MATERIAL FOR THE TASK
------------------------------------------------------------
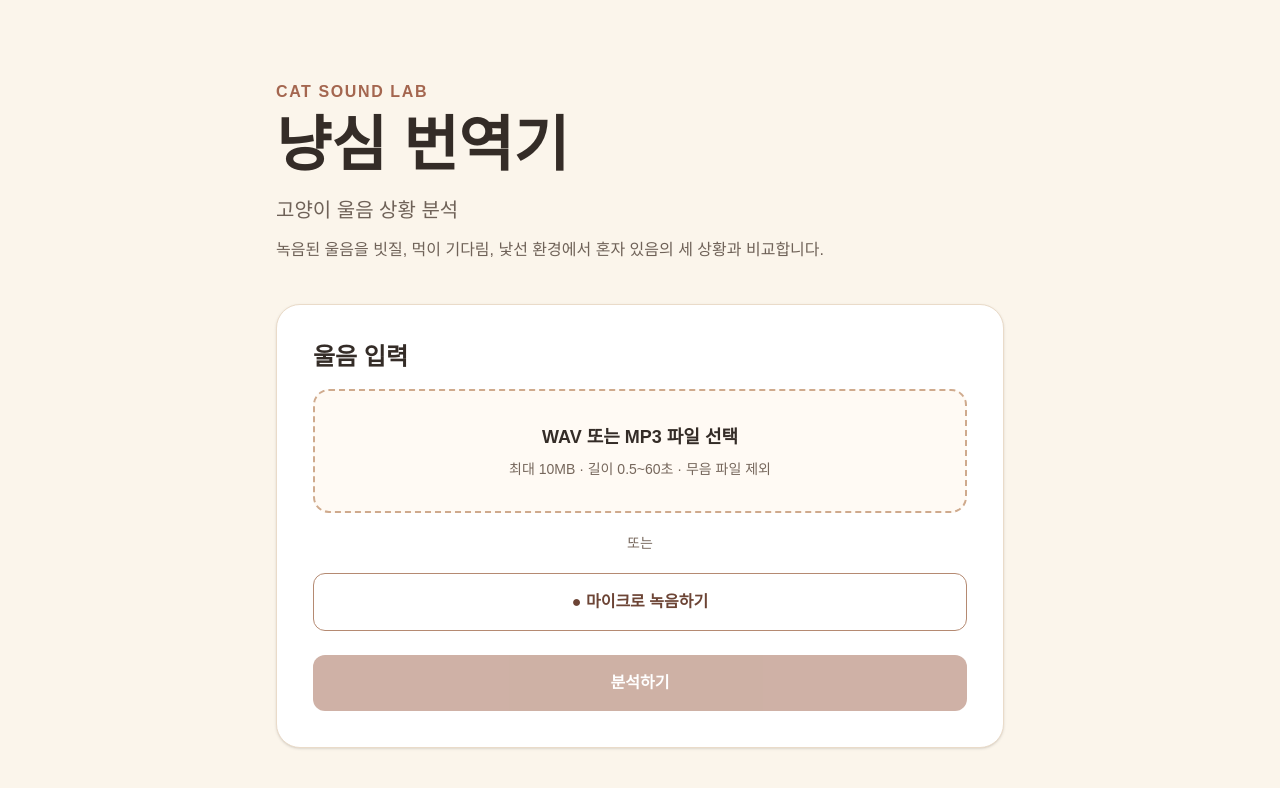
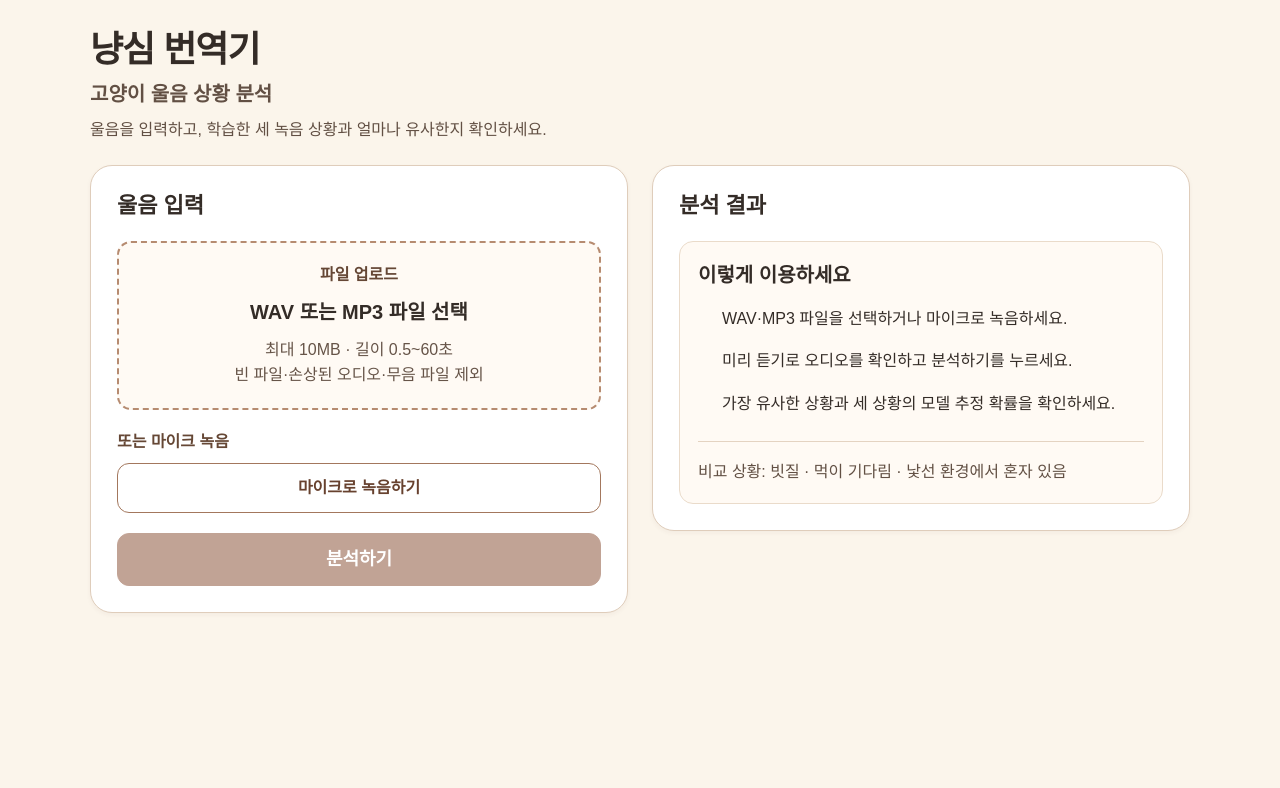
Before and after one commit to skgma1019/Cat-Heart-Translator, a Next.js app in the folder frontend/: page / in a window 1280 px wide. Shown: the top 788 px of the page. Built offline with nearby package versions, Linux system fonts and the light colour scheme.

Commit message:
Improve sound analysis demo layout and result readability

```diff
--- a/frontend/app/globals.css
+++ b/frontend/app/globals.css
@@ -1,2 +1,66 @@
 @import 'tailwindcss';
-body{background:#fbf5eb;color:#342c27;font-family:Arial,sans-serif}button{cursor:pointer}
+:root{color-scheme:light}
+*{box-sizing:border-box}
+body{margin:0;background:#fbf5eb;color:#342c27;font-family:Arial,'Noto Sans KR',sans-serif;font-size:16px;line-height:1.55}
+button{cursor:pointer;font:inherit}
+button:disabled{cursor:not-allowed;opacity:.55}
+button:focus-visible,input:focus-visible{outline:3px solid #70442e;outline-offset:4px}
+.app-shell{max-width:1140px;margin:0 auto;padding:28px 20px 36px}
+.service-header{margin-bottom:22px}
+.service-header h1{font-size:36px;line-height:1.2;font-weight:700;letter-spacing:-1px;margin:0}
+.service-header p{margin:8px 0 0;color:#625044}
+.service-header .subtitle{font-size:20px;font-weight:600}
+.workspace-grid{display:grid;grid-template-columns:minmax(0,1fr) minmax(0,1fr);gap:24px;align-items:start}
+.panel{min-width:0;padding:26px;background:#fff;border:1px solid #dfcdbb;border-radius:22px;box-shadow:0 2px 5px #5032200c}
+.panel h2{font-size:22px;font-weight:700;line-height:1.3;margin:0 0 20px}
+.upload-zone{position:relative;display:flex;flex-direction:column;justify-content:center;gap:10px;min-height:164px;padding:20px;border:2px dashed #b68b70;border-radius:14px;text-align:center;background:#fffaf4;cursor:pointer}
+.upload-zone:focus-within{outline:3px solid #70442e;outline-offset:3px}
+.upload-zone input{position:absolute;inset:0;width:100%;height:100%;opacity:0;cursor:pointer}
+.upload-zone.unavailable,.upload-zone input:disabled{cursor:not-allowed}
+.input-label{font-size:16px;font-weight:700;color:#654735;margin:0}
+.upload-title{font-size:20px;font-weight:700;overflow-wrap:anywhere}
+.help-text{font-size:16px;color:#665448}
+.recording-section{margin-top:20px}
+.recording-section>.input-label{margin-bottom:8px}
+.button{min-height:50px;border-radius:12px;padding:12px 18px;font-weight:700;line-height:1.5}
+.full{width:100%}
+.primary{background:#90583f;color:#fff;border:1px solid #90583f}
+.secondary{background:#fff;border:1px solid #a3775d;color:#67412e}
+.button:not(:disabled):hover{filter:brightness(.96)}
+.audio-preview{margin-top:18px}
+.filename{font-size:16px;color:#625044;overflow-wrap:anywhere;margin:5px 0 10px}
+.audio-preview audio{width:100%;height:48px}
+.analyze-button{margin-top:20px;font-size:18px}
+.recording-status{margin:12px 0 0;padding:12px;background:#fff0e8;border-radius:10px;color:#8b3523;font-weight:700}
+.recording-status strong{font-size:24px;margin-left:12px;font-variant-numeric:tabular-nums}
+.recording-status span{display:block;font-size:16px;font-weight:400}
+.analysis-status{color:#654735;margin:12px 0 0}
+.error-message{background:#fff0f0;color:#9e2020;padding:14px;border:1px solid #efc5c5;border-radius:10px;margin:14px 0 0;overflow-wrap:anywhere}
+.result-headline{font-size:24px;font-weight:700;line-height:1.45;margin:0 0 8px;word-break:keep-all;overflow-wrap:anywhere}
+.analyzed-file{margin-bottom:18px}
+.chart-title{font-size:18px;font-weight:700;margin:0 0 16px}
+.probability-chart{display:grid;gap:18px}
+.probability-label{display:flex;justify-content:space-between;align-items:start;gap:12px;margin-bottom:7px;font-size:18px}
+.probability-label>span{min-width:0;overflow-wrap:anywhere}
+.probability-label strong{font-size:22px;white-space:nowrap}
+.class-code{font-size:16px;color:#6b5749;margin-left:4px}
+.highest-badge{display:inline-block;font-size:14px;font-weight:700;padding:2px 8px;margin-left:8px;border-radius:6px;background:#f3e2ce;color:#62391f;vertical-align:middle}
+.probability-track{height:14px;border-radius:8px;background:#eee5da;overflow:hidden}
+.probability-track>div{height:100%;border-radius:8px;background:#bd947c}
+.highest .probability-track>div{background:#875038}
+.highest .probability-label{color:#6c3e25;font-weight:700}
+.result-notice{font-size:16px;line-height:1.6;color:#625044;background:#fbf5eb;padding:14px;border-radius:10px;margin:22px 0 0}
+.reset-button{margin-top:16px}
+.result-placeholder{padding:18px;background:#fffaf4;border:1px solid #eadbca;border-radius:14px}
+.result-placeholder h3{font-size:20px;font-weight:700;margin:0 0 16px}
+.result-placeholder ol{padding-left:24px;margin:0;display:grid;gap:18px}
+.result-placeholder p{margin:24px 0 0;color:#625044;border-top:1px solid #e4d3c1;padding-top:18px}
+@media(max-width:767px){.app-shell{padding:24px 16px}
+.service-header h1{font-size:32px}
+.workspace-grid{grid-template-columns:1fr;gap:20px}
+.panel{padding:22px 18px}
+.result-headline{font-size:24px}
+.probability-label{font-size:17px}
+.highest-badge{margin-left:4px}
+.upload-zone{padding:18px 12px}
+}
--- a/frontend/app/page.tsx
+++ b/frontend/app/page.tsx
@@ -59,7 +59,7 @@ export default function Home() {
   }
   function stopRecording() { if (recorder.current?.state === 'recording') recorder.current.stop(); }
   async function analyze() {
-    if (!file) return; setLoading(true); setError('');
+    if (!file) return; setLoading(true); setError(''); setResult(null);
     const body = new FormData();
     try {
       let upload = file;
@@ -74,18 +74,41 @@ export default function Home() {
     } catch (cause) { setError(cause instanceof Error ? cause.message : 'MP3 변환 또는 서버 연결 중 오류가 발생했습니다.'); }
     finally { setLoading(false); }
   }
-  return <main className="mx-auto max-w-3xl px-5 py-12 sm:py-20">
-    <header className="mb-10"><p className="mb-3 font-bold tracking-widest text-[#a4664f]">CAT SOUND LAB</p><h1 className="text-5xl font-bold sm:text-6xl">냥심 번역기</h1><p className="mt-5 text-xl text-[#6f6258]">고양이 울음 상황 분석</p><p className="mt-3 leading-7 text-[#6f6258]">녹음된 울음을 빗질, 먹이 기다림, 낯선 환경에서 혼자 있음의 세 상황과 비교합니다.</p></header>
-    <section className="rounded-3xl border border-[#eadbc9] bg-white p-6 shadow-sm sm:p-9">
-      <h2 className="mb-4 text-2xl font-bold">울음 입력</h2>
-      <label className="block cursor-pointer rounded-2xl border-2 border-dashed border-[#cfaa8d] bg-[#fffaf4] p-8 text-center"><span className="block text-lg font-semibold">{file ? file.name : 'WAV 또는 MP3 파일 선택'}</span><span className="mt-2 block text-sm text-[#76675c]">최대 10MB · 길이 0.5~60초 · 무음 파일 제외</span><input className="sr-only" type="file" accept=".wav,.mp3,audio/wav,audio/mpeg" disabled={recording || loading} onChange={event => choose(event.target.files?.[0])} /></label>
-      <p className="my-5 text-center text-sm text-[#76675c]">또는</p>
-      <button type="button" disabled={loading} onClick={recording ? stopRecording : startRecording} className="w-full rounded-xl border border-[#b58a72] px-6 py-4 font-bold text-[#6c4435] disabled:opacity-50">{recording ? `■ 녹음 끝내기 · ${seconds}초` : '● 마이크로 녹음하기'}</button>
-      {recording && <p role="status" className="mt-3 text-center text-sm text-[#9f654e]">녹음 중입니다. 최대 59초에 자동 종료됩니다.</p>}
-      {url && <audio className="mt-6 w-full" src={url} controls aria-label="선택한 오디오 미리 듣기" />}
-      <button type="button" disabled={!file || loading || recording} onClick={analyze} className="mt-6 w-full rounded-xl bg-[#9f654e] px-6 py-4 font-bold text-white disabled:opacity-50">{loading ? '분석 중…' : '분석하기'}</button>
-      {error && <p role="alert" className="mt-4 rounded-xl bg-red-50 p-4 text-red-700">{error}</p>}
+  const top = result?.probabilities.reduce((best, item) => item.probability > best.probability ? item : best);
+  const phrases: Record<string, string> = { B: '빗질하던', F: '먹이를 기다리던', I: '낯선 환경에서 혼자 있던' };
+  return <main className="app-shell">
+    <header className="service-header"><h1>냥심 번역기</h1><p className="subtitle">고양이 울음 상황 분석</p><p>울음을 입력하고, 학습한 세 녹음 상황과 얼마나 유사한지 확인하세요.</p></header>
+    <div className="workspace-grid">
+    <section className="panel" aria-labelledby="input-title">
+      <h2 id="input-title">울음 입력</h2>
+      <label className={`upload-zone ${recording || loading ? 'unavailable' : ''}`}>
+        <span className="input-label">파일 업로드</span>
+        <span className="upload-title">{file ? file.name : 'WAV 또는 MP3 파일 선택'}</span>
+        <span className="help-text">최대 10MB · 길이 0.5~60초<br />빈 파일·손상된 오디오·무음 파일 제외</span>
+        <input key={file ? 'selected' : 'empty'} type="file" accept=".wav,.mp3,audio/wav,audio/mpeg" disabled={recording || loading} onChange={event => choose(event.target.files?.[0])} aria-label="WAV 또는 MP3 파일 선택" />
+      </label>
+      <div className="recording-section"><p className="input-label">또는 마이크 녹음</p>
+      <button type="button" disabled={loading} onClick={recording ? stopRecording : startRecording} className="button secondary full">{recording ? '■ 녹음 끝내기' : '마이크로 녹음하기'}</button>
+      {recording && <p role="status" className="recording-status">● 녹음 중 <strong>{String(Math.floor(seconds / 60)).padStart(2, '0')}:{String(seconds % 60).padStart(2, '0')}</strong><span>59초에 자동 종료됩니다.</span></p>}</div>
+      {url && <div className="audio-preview"><p className="input-label">미리 듣기</p><p className="filename">{file?.name}</p><audio src={url} controls aria-label="선택한 오디오 미리 듣기" /></div>}
+      <button type="button" disabled={!file || loading || recording} onClick={analyze} className="button primary full analyze-button">{loading ? '울음 분석 중…' : '분석하기'}</button>
+      {loading && <p role="status" className="analysis-status">오디오 처리 → 특징 88개 추출 → 모델 예측<br />서버 응답을 기다리고 있습니다.</p>}
+      {error && <p role="alert" className="error-message">{error}</p>}
     </section>
-    {result && <section className="mt-8 rounded-3xl border border-[#eadbc9] bg-white p-6 shadow-sm sm:p-9"><h2 className="text-2xl font-bold">{result.result} 상황의 울음과 가장 유사합니다</h2><p className="mt-2 text-sm text-[#76675c]">제공된 모델의 특징 88개로 세 녹음 상황을 비교한 결과입니다.</p><div className="mt-7 space-y-5">{result.probabilities.map(item => <div key={item.code}><div className="mb-2 flex justify-between"><span>{item.label}</span><strong>{Math.round(item.probability * 100)}%</strong></div><div className="h-3 rounded-full bg-[#f0e7dc]"><div className="h-3 rounded-full bg-[#a66d54]" style={{ width: `${item.probability * 100}%` }} /></div></div>)}</div><p className="mt-7 text-sm leading-6 text-[#76675c]">세 상황 중 비교한 참고 결과이며 실제 상황과 다를 수 있습니다. 백분율은 모델 추정 확률입니다.</p><button type="button" onClick={() => { setFile(null); setResult(null); setError(''); }} className="mt-6 rounded-xl border border-[#b58a72] px-5 py-3 font-semibold">다시 분석하기</button></section>}
+    <section className="panel result-panel" aria-labelledby="result-title" aria-busy={loading}>
+      <h2 id="result-title">분석 결과</h2>
+      {result && top ? <>
+        <p className="result-headline">{phrases[top.code] || top.label} 상황의 울음과 가장 유사합니다.</p>
+        <p className="filename analyzed-file">분석한 파일: {file?.name}</p>
+        <h3 className="chart-title">모델 추정 확률</h3>
+        <div className="probability-chart">{result.probabilities.map(item => <div key={item.code} className={`probability-item ${item.code === top.code ? 'highest' : ''}`}>
+          <div className="probability-label"><span>{item.label} <span className="class-code">{item.code}</span>{item.code === top.code && <span className="highest-badge">가장 유사</span>}</span><strong>{Math.round(item.probability * 100)}%</strong></div>
+          <div className="probability-track" role="meter" aria-label={`${item.label} 모델 추정 확률`} aria-valuemin={0} aria-valuemax={100} aria-valuenow={Math.round(item.probability * 100)}><div style={{ width: `${item.probability * 100}%` }} /></div>
+        </div>)}</div>
+        <p className="result-notice">학습한 세 상황 중 비교한 참고 결과이며 실제 상황과 다를 수 있습니다.</p>
+        <button type="button" disabled={loading || recording} onClick={() => { setFile(null); setResult(null); setError(''); }} className="button secondary full reset-button">다시 분석하기</button>
+      </> : <div className="result-placeholder" aria-live="polite"><h3>{loading ? '울음의 특징을 분석하고 있습니다' : '이렇게 이용하세요'}</h3><ol><li>WAV·MP3 파일을 선택하거나 마이크로 녹음하세요.</li><li>미리 듣기로 오디오를 확인하고 분석하기를 누르세요.</li><li>가장 유사한 상황과 세 상황의 모델 추정 확률을 확인하세요.</li></ol><p>비교 상황: 빗질 · 먹이 기다림 · 낯선 환경에서 혼자 있음</p></div>}
+    </section>
+    </div>
   </main>;
 }
```
Also changed, not shown: 1 other file (tests, documents, lock files or other folders).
------------------------------------------------------------
WORK TASK
Using the records above, filter out every line that lacks the string "upload" and copy the rest.

OUTPUT
+.upload-zone{position:relative;display:flex;flex-direction:column;justify-content:center;gap:10px;min-height:164px;padding:20px;border:2px dashed #b68b70;border-radius:14px;text-align:center;background:#fffaf4;cursor:pointer}
+.upload-zone:focus-within{outline:3px solid #70442e;outline-offset:3px}
+.upload-zone input{position:absolute;inset:0;width:100%;height:100%;opacity:0;cursor:pointer}
+.upload-zone.unavailable,.upload-zone input:disabled{cursor:not-allowed}
+.upload-title{font-size:20px;font-weight:700;overflow-wrap:anywhere}
+.upload-zone{padding:18px 12px}
       let upload = file;
+      <label className={`upload-zone ${recording || loading ? 'unavailable' : ''}`}>
+        <span className="upload-title">{file ? file.name : 'WAV 또는 MP3 파일 선택'}</span>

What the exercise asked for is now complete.